START PROVIDED ENTRIES

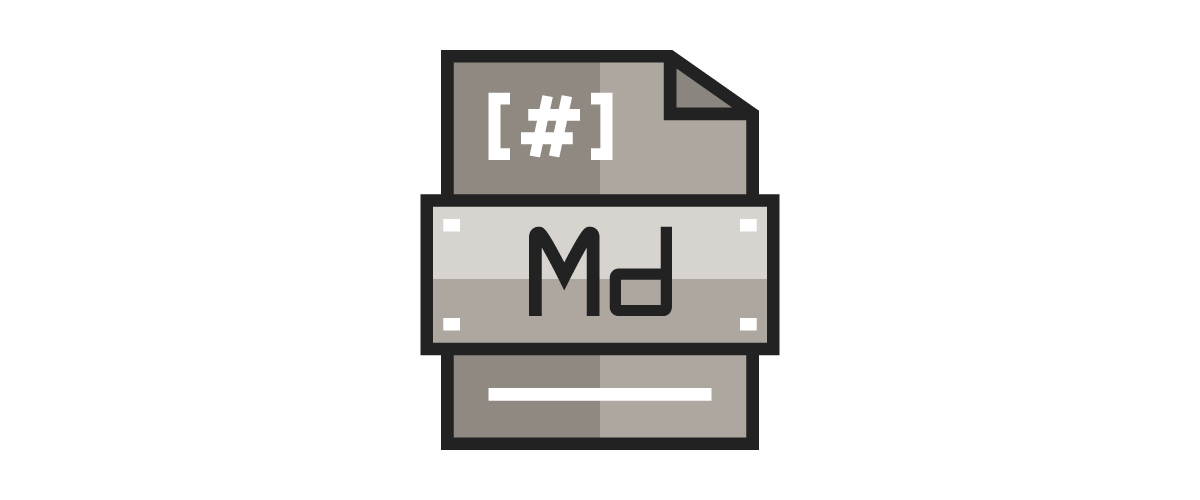
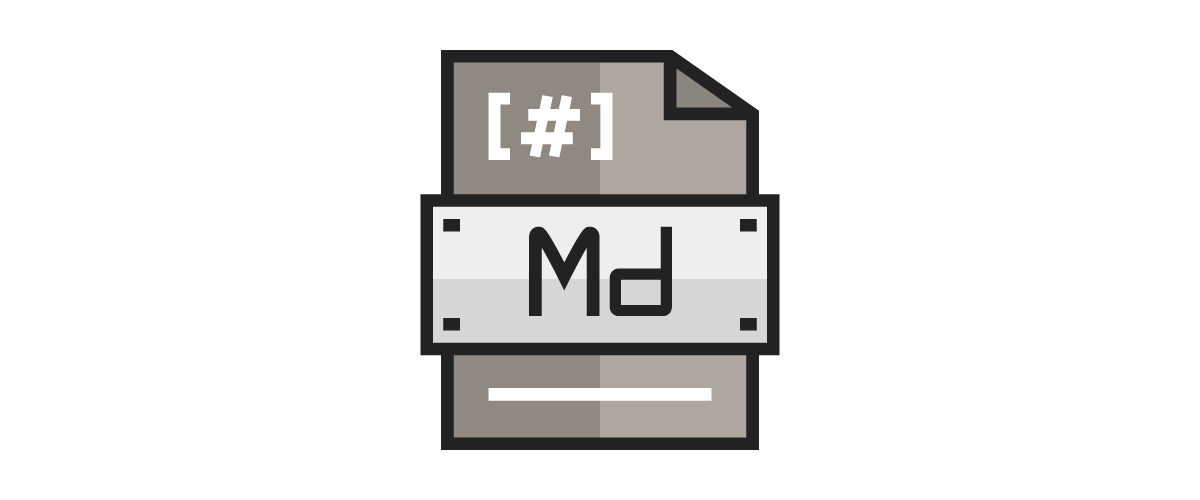
updated js files with tooltip, new assignment graphics

Changed region(s): [[0.3392, 0.39, 0.6475, 0.69]]

diff --git a/js/main.js b/js/main.js
@@ -4,7 +4,7 @@ $(function() {
     $('.list-group-item.active').parent().parent('.collapse').collapse('show');
 
 
-    //Justine added whitespace('tags')
+    //JUSTINE: added whitespace('tags')
     var pages = new Bloodhound({
         datumTokenizer: Bloodhound.tokenizers.obj.whitespace('tags', 'title'),
         // datumTokenizer: Bloodhound.tokenizers.whitespace,
@@ -32,4 +32,8 @@ $(function() {
     $('#markdown-content-container img').addClass('img-responsive');
 
 
+    // JUSTINE: Tooltip Bubbles
+    $('[data-toggle="tooltip"]').tooltip({
+        placement : 'top'
+    });
 });

diff --git a/_includes/js_files.html b/_includes/js_files.html
@@ -6,12 +6,3 @@
 <script src="{{ "/js/typeahead.bundle.min.js" | prepend: site.baseurl }} "></script>
 
 <script src="{{ "/js/main.js" | prepend: site.baseurl }} "></script>
-
-<!-- JUSTINE: To make tooltips active -->
-<script type="text/javascript">
-  $(document).ready(function(){
-      $('[data-toggle="tooltip"]').tooltip({
-          placement : 'top'
-      });
-  });
-</script>

diff --git a/_sass/_edits.scss b/_sass/_edits.scss
@@ -19,7 +19,7 @@
   // >>> found in: /_sass/bootswatch/custom/_bootswatch.scss
     //“Roboto” is default font
     //“Ubunto” for headings
-//See also: js_files.html, head.html
+//See also: main.js, head.html
 
 
 

diff --git a/_docs/topic-09/00-index/page-01.md b/_docs/topic-09/00-index/page-01.md
@@ -1,0 +1,25 @@
+---
+title: Topic Overview
+module: topic-09
+permalink: /topic-09/overview/
+redirect_from: /topic-09/
+categories: uncategorized
+tags:
+---
+
+<div class="section-title">
+  <img src="../img/assignment-09.svg" alt="" title="Assignment 9: Color" />
+  <h2 style="text-align: center;">09://Color</h2>
+</div>
+
+
+While we've explored styling briefly in the previous topics, it's time to really dig into learning how to use CSS or <span style="font-weight: bolder; text-decoration: underline; color: #E95420;">C</span>ascading <span style="font-weight: bolder; text-decoration: underline; color: #E95420;">S</span>tyle<span style="font-weight: bolder; text-decoration: underline; color: #E95420;">s</span>heets.
+
+<a href="https://www.w3schools.com/css/" target="_blank" style="font-weight: bolder; text-decoration: underline; color: #E95420;">CSS</a> is a language that tells browsers how to display and style content in HTML. It will not change the content itself, but will allow you to specify color, font, size, background, padding, alignment, how pages resize, if certain elements should be hidden, and many more qualities.
+
+By the end of this Topic, we hope you:
+<ul class="pros-and-cons">
+  <li class="icon-pro">Understand how CSS functions in web design, and the many ways we can use it in our pages.</li>
+  <li class="icon-pro">Have experimented with CSS selectors, and tried linking your _own_ stylesheet to your HTML pages.</li>
+  <li class="icon-pro">Experimented with color as an enhacement to page layouts.</li>
+</ul>
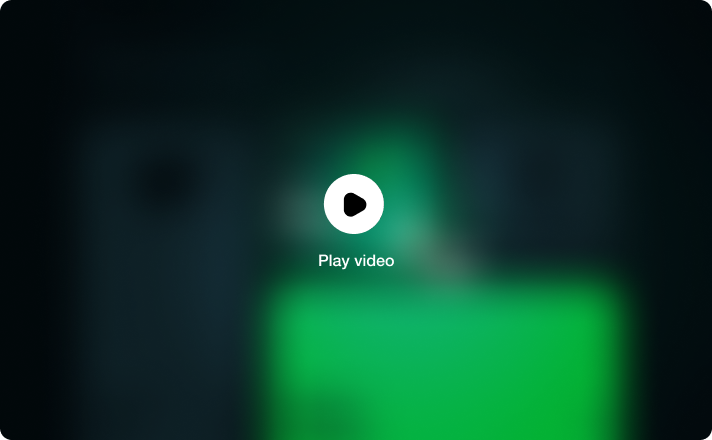
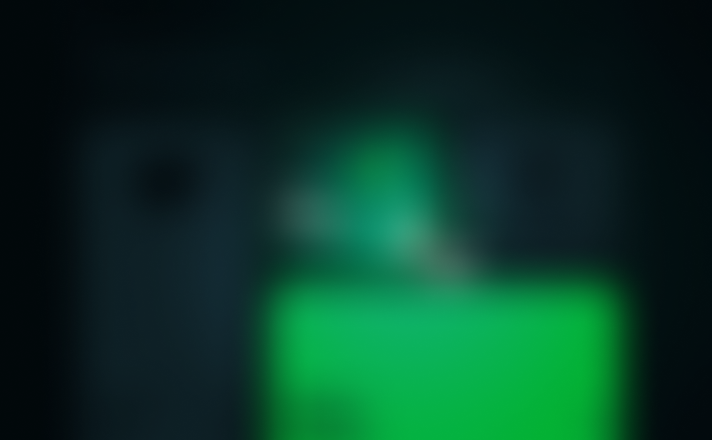
update

diff --git a/src/components/sn-home-page/components/empower-different-layout.tsx b/src/components/sn-home-page/components/empower-different-layout.tsx
@@ -6,16 +6,19 @@ import RecomendedPlagIc from "public/images/home-page/img-flag-recomended.png";
 import EmpowerDifferent from "public/images/home-page/img-time-tracking.png";
 import BallSaleImg from "public/images/home-page/img-ball-sale.png";
 import PlayVideoImg from "public/images/home-page/img-play-video.png";
-import { memo } from 'react';
+import PlayVideoIcon from "public/images/home-page/icon-play-video.svg";
+import { memo, useState } from 'react';
 import Link from "components/Link";
 import ArrowRightLineIc from "public/images/home-page/arrow-right-line.svg";
 import useBreakpoint from 'hooks/useBreakpoint';
+import { ListPackageEmpower } from '../configs';
 
 type EmpowerDifferentLayoutProps = {}
 
 const EmpowerDifferentLayout = (props: EmpowerDifferentLayoutProps) => {
     const { isMdSmaller } = useBreakpoint();
 
+    const [tabActive, setTabActive] = useState(ListPackageEmpower[0])
     return (
         <Stack width="100%" sx={{
 
@@ -61,38 +64,43 @@ const EmpowerDifferentLayout = (props: EmpowerDifferentLayoutProps) => {
                                 width="fit-content"
                                 sx={{
                                     background: "rgba(255, 255, 255, 0.10)",
+                                }}>
 
-                                }}>
-                                <Stack sx={{
-                                    background: "#fff",
-                                    justifyContent: "center",
-                                    alignItems: "center",
-                                    p: "6px 24px",
-                                    borderRadius: "48px"
-                                }}>
-                                    <Text variant={{ xs: "caption", md: "body1" }} color="#000" lineHeight="24px">
-                                        Monthly
-                                    </Text>
-                                </Stack>
-                                <Stack sx={{
-                                    justifyContent: "center",
-                                    alignItems: "center",
-                                    p: "6px 24px",
-                                }}>
-                                    <Text variant={{ xs: "caption", md: "body1" }} color="#fff" lineHeight="24px">
-                                        Yearly
-                                    </Text>
-                                </Stack>
+                                {ListPackageEmpower.map((item, index) => {
+                                    const isActive = tabActive.name == item.name;
+                                    return (
+                                        <Stack sx={{
+                                            justifyContent: "center",
+                                            alignItems: "center",
+                                            p: "6px 24px",
+                                            borderRadius: "48px",
+                                            backgroundColor: isActive ? "#fff" : "transparent",
+                                            transition: ".3s",
+                                            "&:hover": {
+                                                cursor: 'pointer',
+                                                transition: ".3s"
+                                            }
+                                        }}
+                                            onClick={() => setTabActive(item)}
+                                        >
+                                            <Text variant={{ xs: "caption", md: "body1" }} color={isActive ? "#000" : "#fff"} lineHeight="24px">
+                                                {item.name}
+                                            </Text>
+                                        </Stack>
+                                    )
+                                })
+                                }
                             </Stack>
+
                             <Stack flexDirection="row" alignItems="center" mt="16px">
                                 <Text variant="h2" fontSize={{ xs: "24px", md: "36px" }} color="#fff" sx={{ mr: "16px" }}>
                                     $ {" "}
                                 </Text>
                                 <Text variant={{ xs: "h3", md: "h1" }} fontSize={{ xs: "48px", md: "60px" }} lineHeight={{ xs: "48px", md: "64px" }} color="#fff">
-                                    19.00/
+                                    {tabActive.pricePackage}/
                                 </Text>
                                 <Text variant="h3" color="#fff" sx={{ ml: "8px" }}>
-                                    month
+                                    {tabActive.name == "Monthly" ? "month" : "year"}
                                 </Text>
                             </Stack>
                             <Text variant="overline" color="rgba(255,255,255,.7)" lineHeight="28px" fontWeight={400} sx={{ textTransform: "none" }} >
@@ -152,7 +160,7 @@ const EmpowerDifferentLayout = (props: EmpowerDifferentLayoutProps) => {
                                 <Text variant="h2" fontSize={{ xs: "24px", md: "36px" }} lineHeight="44px" color="#fff" >
                                     14 days trial
                                 </Text>
-                                <Text variant="overline" fontSize={{ xs: "16px", md: "18px" }}  color="rgba(255,255,255,.7)" lineHeight="28px" fontWeight={400} sx={{ textTransform: "none", mt: "8px" }}>
+                                <Text variant="overline" fontSize={{ xs: "16px", md: "18px" }} color="rgba(255,255,255,.7)" lineHeight="28px" fontWeight={400} sx={{ textTransform: "none", mt: "8px" }}>
                                     Fit small team of 2 to 3 members who are looking <br /> to optimize planning and executing projects
                                 </Text>
                                 <Stack width="100%" height="1px" bgcolor="rgba(255,255,255,.2)" my={{ xs: "16px", md: "24px" }} />
@@ -190,13 +198,38 @@ const EmpowerDifferentLayout = (props: EmpowerDifferentLayoutProps) => {
                         </Stack>
                         <Stack sx={{
                             borderRadius: "12px",
-                            overflow: "hidden"
+                            overflow: "hidden",
+                            background: "url(/images/home-page/img-play-video.png)",
+                            backgroundSize: "cover",
+                            backgroundRepeat: "no-repeat",
+                            backgroundPosition: "center",
+                            width: "100%",
+                            justifyContent: "center",
+                            alignItems: "center",
                         }}>
-                            <Image src={PlayVideoImg} width={0} height={0} alt="image" style={{
-                                width: "100%",
-                                height: "100%"
-                            }} />
+                            <Stack gap="8px">
+                                <Stack sx={{
+                                    transition: ".3s",
+                                    width:"72px",
+                                    height:"72px",
+                                    "&:hover": {
+                                        cursor: "pointer",
+                                        transition: ".3s",
+                                        transform: "scale(1.1)",
+                                    }
+                                }}>
+                                    <Image src={PlayVideoIcon} alt="image" style={{
+                                        width:"100%",
+                                        height:"100%",
+                                    }} />
+                                </Stack>
 
+                                <Text variant="h5" sx={{
+                                    color: "#fff"
+                                }}>
+                                    Play video
+                                </Text>
+                            </Stack>
                         </Stack>
                     </Stack>
                 </Stack>

diff --git a/src/components/sn-home-page/components/swap-tools-layout.tsx b/src/components/sn-home-page/components/swap-tools-layout.tsx
@@ -1,14 +1,12 @@
 import { Stack } from '@mui/material';
 import { Button, Text } from "components/shared";
-import Image from "next/image";
-import ArrowRightIcon from "public/images/home-page/arrow-right.svg";
-import ImgLinePage from "public/images/home-page/img-line-page.svg";
-import ActiveIcon from "public/images/home-page/icon-active.svg";
-import Logo from "public/images/home-page/logo.png";
-import OrIcon from "public/images/home-page/icon-different-tool.svg";
-import { memo } from 'react';
-import { PricingToolList, SwapMultiToolItems, TaskCoverItems } from '../configs';
 import useBreakpoint from 'hooks/useBreakpoint';
+import Image from "next/image";
+import ActiveIcon from "public/images/home-page/icon-active.svg";
+import OrIcon from "public/images/home-page/icon-different-tool.svg";
+import Logo from "public/images/home-page/logo.png";
+import { memo } from 'react';
+import { PricingToolList, SwapMultiToolItems } from '../configs';
 type SwapToolsLayoutProps = {}
 
 const SwapToolsLayout = (props: SwapToolsLayoutProps) => {
@@ -17,7 +15,7 @@ const SwapToolsLayout = (props: SwapToolsLayoutProps) => {
     return (
         <Stack width="100%" sx={{
             background: "url(/images/home-page/bg-swap-tools.png)",
-            backgroundColor: "#DBF3F",
+            backgroundColor: "#DBF3FD",
             backgroundSize: "cover",
             backgroundRepeat: "no-repeat",
             backgroundPosition: "center",
@@ -101,14 +99,13 @@ const SwapToolsLayout = (props: SwapToolsLayoutProps) => {
                             backgroundSize: "cover",
                             backgroundRepeat: "no-repeat",
                             backgroundPosition: "center",
-                            width: "100%"
+                            width: "93%",
                         }}>
                         <Stack
                             p={{ xs: "24px", md: "40px" }}
                             borderRadius="24px"
                             boxShadow="0px 8px 8px 0px rgba(28, 67, 113, 0.12)"
                             gap={{ xs: "24px", md: "32px" }}
-                            height="100%"
                             sx={{ background: "linear-gradient(90deg, #0575E6 5.8%, #38E27B 96.38%)" }}>
                             <Stack>
                                 <Image src={Logo} width={160} alt="image" style={{ marginBottom: "8px" }} />
@@ -131,7 +128,12 @@ const SwapToolsLayout = (props: SwapToolsLayoutProps) => {
                                         PricingToolList.map((e, i) => (
                                             <Stack key={i} flexDirection="row" gap="8px" alignItems="center">
                                                 <Image src={ActiveIcon} width={20} height={20} alt="image" />
-                                                <Text variant="overline" fontSize={{ xs: "14px", md: "18px" }} fontWeight={400} color="#fff" style={{ textTransform: "none" }}>
+                                                <Text
+                                                    variant="overline"
+                                                    fontSize={{ xs: "14px", md: "18px" }}
+                                                    lineHeight={{ xs: "20px", md: "28px" }}
+                                                    fontWeight={400} color="#fff"
+                                                    style={{ textTransform: "none" }}>
                                                     {e}
                                                 </Text>
                                             </Stack>
@@ -149,7 +151,6 @@ const SwapToolsLayout = (props: SwapToolsLayoutProps) => {
                             </Stack>
                         </Stack>
                     </Stack>
-
                 </Stack>
 
             </Stack>

diff --git a/src/components/sn-home-page/index.tsx b/src/components/sn-home-page/index.tsx
@@ -18,13 +18,13 @@ type HomePageProps = {};
 const HomePage = (props: HomePageProps) => {
   return (
     <Stack overflow="hidden" bgcolor="#fff">
-      <HeadLayout />
+      {/* <HeadLayout />
       <PowerfulAgentLayout />
       <FullyObtimizeLayout />
       <ManageProjectLayout />
       <ExploreLayout />
-      <TaskCoverLayout />
-      <SwapToolsLayout />
+      <TaskCoverLayout /> */}
+      {/* <SwapToolsLayout /> */}
       <EmpowerDifferentLayout />
       <SendMailLayout/>
     </Stack >

diff --git a/src/components/sn-home-page/configs/index.ts b/src/components/sn-home-page/configs/index.ts
@@ -331,3 +331,14 @@ export const PricingToolList = [
   "Al meeting",
   "Team Chat",
 ];
+
+export const ListPackageEmpower = [
+  {
+    name:"Monthly",
+    pricePackage : "19.00",
+  },
+  {
+    name:"Yearly",
+    pricePackage : "199.00",
+  }
+]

END PROVIDED ENTRIES

Please reproduce, word for word, every line from the first line of the records above through the line containing "-6,12 +6,3 @@", and leave out the pictures.

updated js files with tooltip, new assignment graphics

Changed region(s): [[0.3392, 0.39, 0.6475, 0.69]]

diff --git a/js/main.js b/js/main.js
@@ -4,7 +4,7 @@ $(function() {
     $('.list-group-item.active').parent().parent('.collapse').collapse('show');
 
 
-    //Justine added whitespace('tags')
+    //JUSTINE: added whitespace('tags')
     var pages = new Bloodhound({
         datumTokenizer: Bloodhound.tokenizers.obj.whitespace('tags', 'title'),
         // datumTokenizer: Bloodhound.tokenizers.whitespace,
@@ -32,4 +32,8 @@ $(function() {
     $('#markdown-content-container img').addClass('img-responsive');
 
 
+    // JUSTINE: Tooltip Bubbles
+    $('[data-toggle="tooltip"]').tooltip({
+        placement : 'top'
+    });
 });

diff --git a/_includes/js_files.html b/_includes/js_files.html
@@ -6,12 +6,3 @@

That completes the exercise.